Film & Arts
Many modern American thinkers have asked, often and with anxiety, "What is man?" In his latest book, Mark Greif thinks we've outgrown this—and it's a good thing.
During the last months of her life, Katherine Mansfield conceived of a different kind of writing—“stories that I would not be ashamed to show to God.”
In his final book, the late Peter Gay expands familiar notion of the Romantic rebellion against Enlightenment rationality, to the focus on artistic self-expression.
After last night’s rain, the world begun again—you know what I mean, you have been here often...
Alex Garland's "Ex Machina" is a deceptive movie about deceptions, most of all about the very human tendency to deceive oneself in order to feel needed.
From "Mad Men"'s central narrative vision—a conjuring of 1960s advertisers at work and play—some plotlines meandered this way and that, only to hit a dead end.
Iranian author Azar Nafiri defends the value of canonical American literature—its imagination and humanity—against Common Core, market analyses, and Babbitt.
The award-winning author of the story collection 'Night at the Fiestas' talks about her influences, the importance of empathy in fiction, and washing altar cloths.
Heaven, Purgatory, and Hell each has its own floor.

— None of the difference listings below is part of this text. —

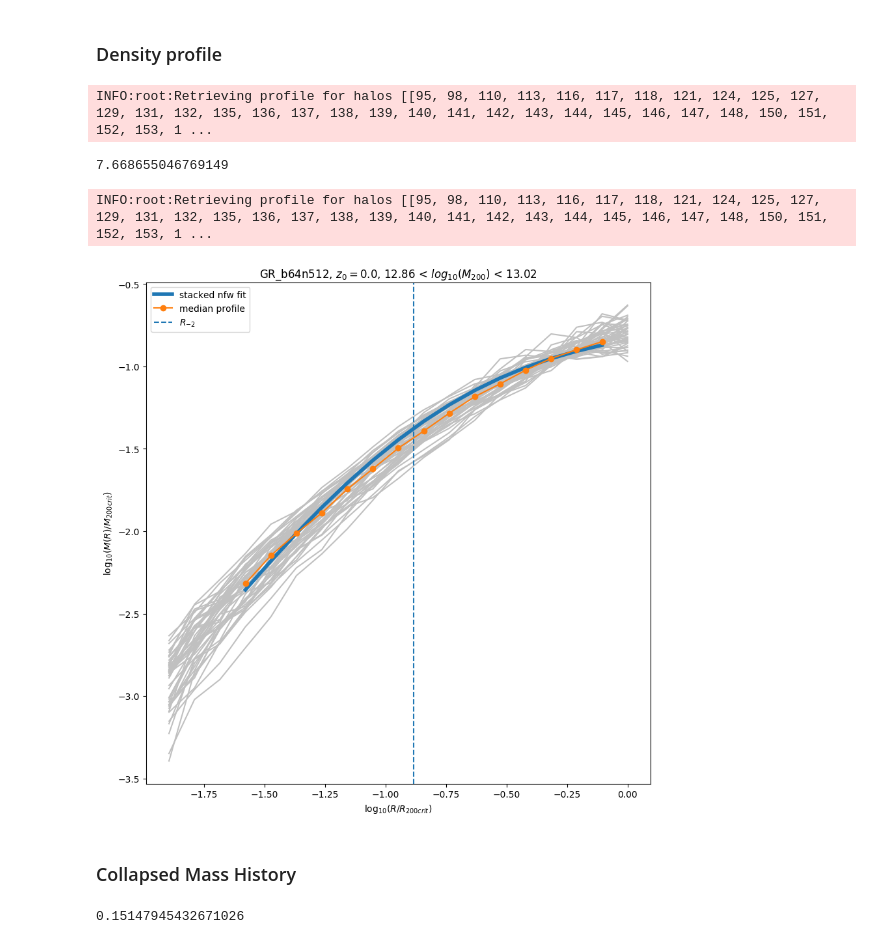
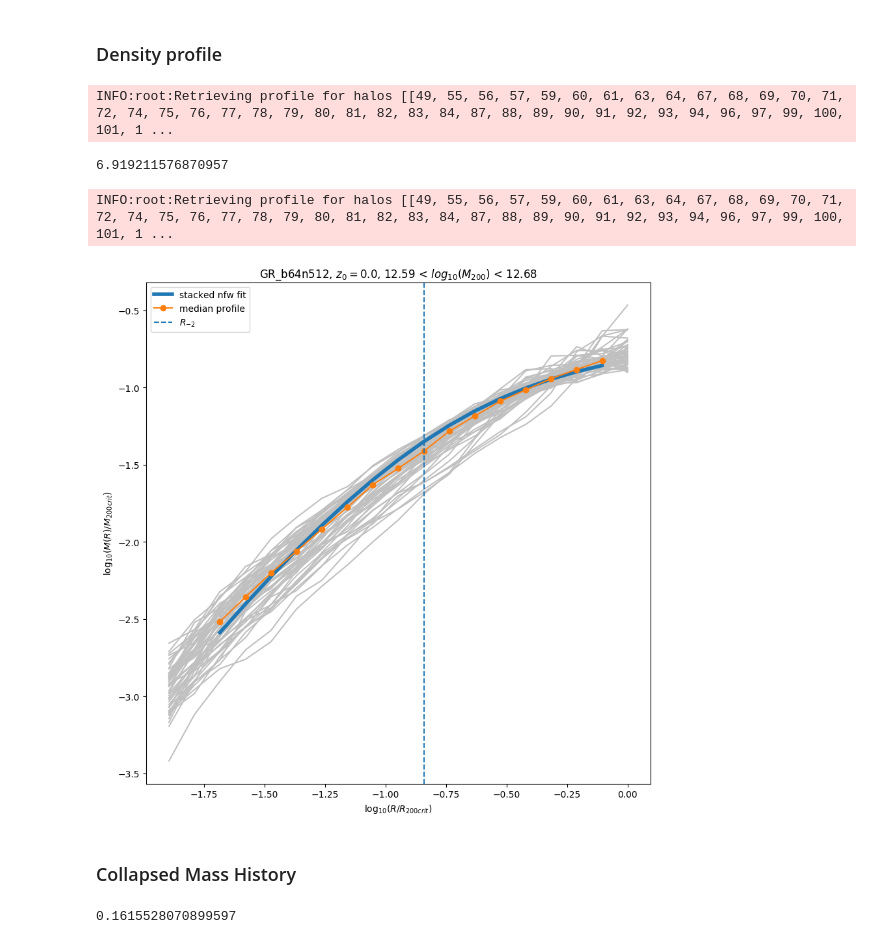
Before and after one commit to oleskiewicz/hbtp, a Jupyter notebook: halo.ipynb, the cells around one changed output. Saved outputs shown, nothing was run; the diff lists cells and outputs as text; code cells hidden in the pictures.

```diff
--- a/halo.ipynb
+++ b/halo.ipynb
@@ -24,7 +26,7 @@ prof = "nfw"
 snap = 122
 NFW_f = 0.02
 nbins = 20
-bin = 10
+bin = 15
 r = HBTReader("./data/%s/subcat" % grav)
 prof_reader = HBTProfileReader("./data/%s/subcat" % grav)
 hist_reader = HBTHistoryReader("./data/%s/subcat" % grav)
@@ -86,8 +100,11 @@ hs = hs[hs['bin'] == bin]
 # %% [markdown]
 ### Density profile
+# %%
+def read_profiles(ids, snap=snap):
+    return np.array(prof_reader.GetHostProfile([list(hs['HaloId']),], snap), dtype=float)
 # %%
-def halo_profiles(r, hs, snap, prof):
-    ps = np.array(r.GetHostProfile([list(hs['HaloId']),], snap), dtype=float)
+def halo_profiles(r, ids, prof):
+    ps = read_profiles(ids)
     xmin = 0.5 * np.cbrt((4.0 * np.pi)/(3.0 * np.sum(np.mean(ps, axis=0))))
     ps = np.divide(ps.T, np.sum(ps, axis=1)).T
     x = np.linspace(-2.0, 0.0, 20)
@@ -130,48 +147,48 @@ def halo_profiles(r, hs, snap, prof):
     else:
         raise ValueError("Profile must be either 'nfw' or 'einasto'")
 
-c = halo_profiles(prof_reader, hs, snap, prof)[5]
+c = halo_profiles(prof_reader, hs['HaloId'], prof)[5]
 # %% [output]
-INFO:root:Retrieving profile for halos [[95, 98, 110, 113, 116, 117, 118, 121, 124, 125, 127, 129, 131, 132, 135, 136, 137, 138, 139, 140, 141, 142, 143, 144, 145, 146, 147, 148, 150, 151, 152, 153, 1 ...
+INFO:root:Retrieving profile for halos [[49, 55, 56, 57, 59, 60, 61, 63, 64, 67, 68, 69, 70, 71, 72, 74, 75, 76, 77, 78, 79, 80, 81, 82, 83, 84, 87, 88, 89, 90, 91, 92, 93, 94, 96, 97, 99, 100, 101, 1 ...
 # %%
 c
 # %% [output]
-7.668655046769149
+6.919211576870957
 # %%
 def plot_halo_profiles(ax, prof, *args):
     if prof == 'nfw':
         ps, x, p, idx, rho_s, c = args
     elif prof == 'einasto':
         ps, x, p, idx, rho_s, c, a = args
     else:
         raise ValueError("Profile must be either 'nfw' or 'einasto'")
 
 #     s1 = np.percentile(ps, 32.0, axis=0)
 #     s2 = np.percentile(ps, 68.0, axis=0)
 
     ax.plot(x[idx], np.log10(nfw.m_diff(np.power(10.,x), c)[idx]),
         color='C0', linestyle='-', linewidth=4, zorder=2, label='stacked %s fit' % prof)
 
 #     ax.plot(x[idx], np.log10(nfw.m_diff(np.power(10.,x), 7.943282347242816)[idx]),
 #         color='C3', linestyle='--', linewidth=4, zorder=2, label='c-m prediction')
 
     [ax.plot(x[1:], _[1:], color='silver', zorder=0) for _ in ps]
     ax.plot(x[idx], p[idx], color='C1', marker='o', zorder=2, label='median profile')
     ax.axvline(np.log10(1.0/c), color='C0', linestyle='--', label='$R_{-2}$')
 
     ax.legend()
 
 fig, ax = plt.subplots(1, figsize=(10, 10))
 ax.set_title("%s, $z_0=0.0$, %.2f < $log_{10}(M_{200})$ < %.2f" %
              (grav, bin_edges[bin], bin_edges[bin+1]))
 ax.set_xlabel(r"$\log_{10}(R / R_{200 crit})$")
 ax.set_ylabel(r"$\log_{10}(M(R) / M_{200 crit})$")
-plot_halo_profiles(ax, prof, *halo_profiles(prof_reader, hs, snap, prof))
+plot_halo_profiles(ax, prof, *halo_profiles(prof_reader, hs['HaloId'], prof))
 
 # fig.savefig("./fig_prof.pdf")
 # %% [output]
-INFO:root:Retrieving profile for halos [[95, 98, 110, 113, 116, 117, 118, 121, 124, 125, 127, 129, 131, 132, 135, 136, 137, 138, 139, 140, 141, 142, 143, 144, 145, 146, 147, 148, 150, 151, 152, 153, 1 ...
+INFO:root:Retrieving profile for halos [[49, 55, 56, 57, 59, 60, 61, 63, 64, 67, 68, 69, 70, 71, 72, 74, 75, 76, 77, 78, 79, 80, 81, 82, 83, 84, 87, 88, 89, 90, 91, 92, 93, 94, 96, 97, 99, 100, 101, 1 ...
-[figure, old version]
+[figure, new version]
 # %% [markdown]
 ### Collapsed Mass History
 # %%
@@ -214,7 +231,7 @@ def halo_mass_history(grav, snap, hs, F):
 # %%
 F(prof, c)
 # %% [output]
-0.15147945432671026
+0.1615528070899597
 # %%
 def plot_halo_mass_history(ax, *args):
     ms, rho, m, rho_f = args
```
Also changed, not shown: parts of 10 cells of this notebook.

Evoking horror, repentance and beatitude, more than 40 African artists exhibit a new look at Dante and divinity.
The pink of her plumage is borrowed from the shells of shrimp she snaps from the muddy grasses, as step-by-step she extends her stride across a kingdom not...
Sunday Mornings I’ve never found another name for Heaven except heaven-here—this walk around the block— our meeting-place-between we...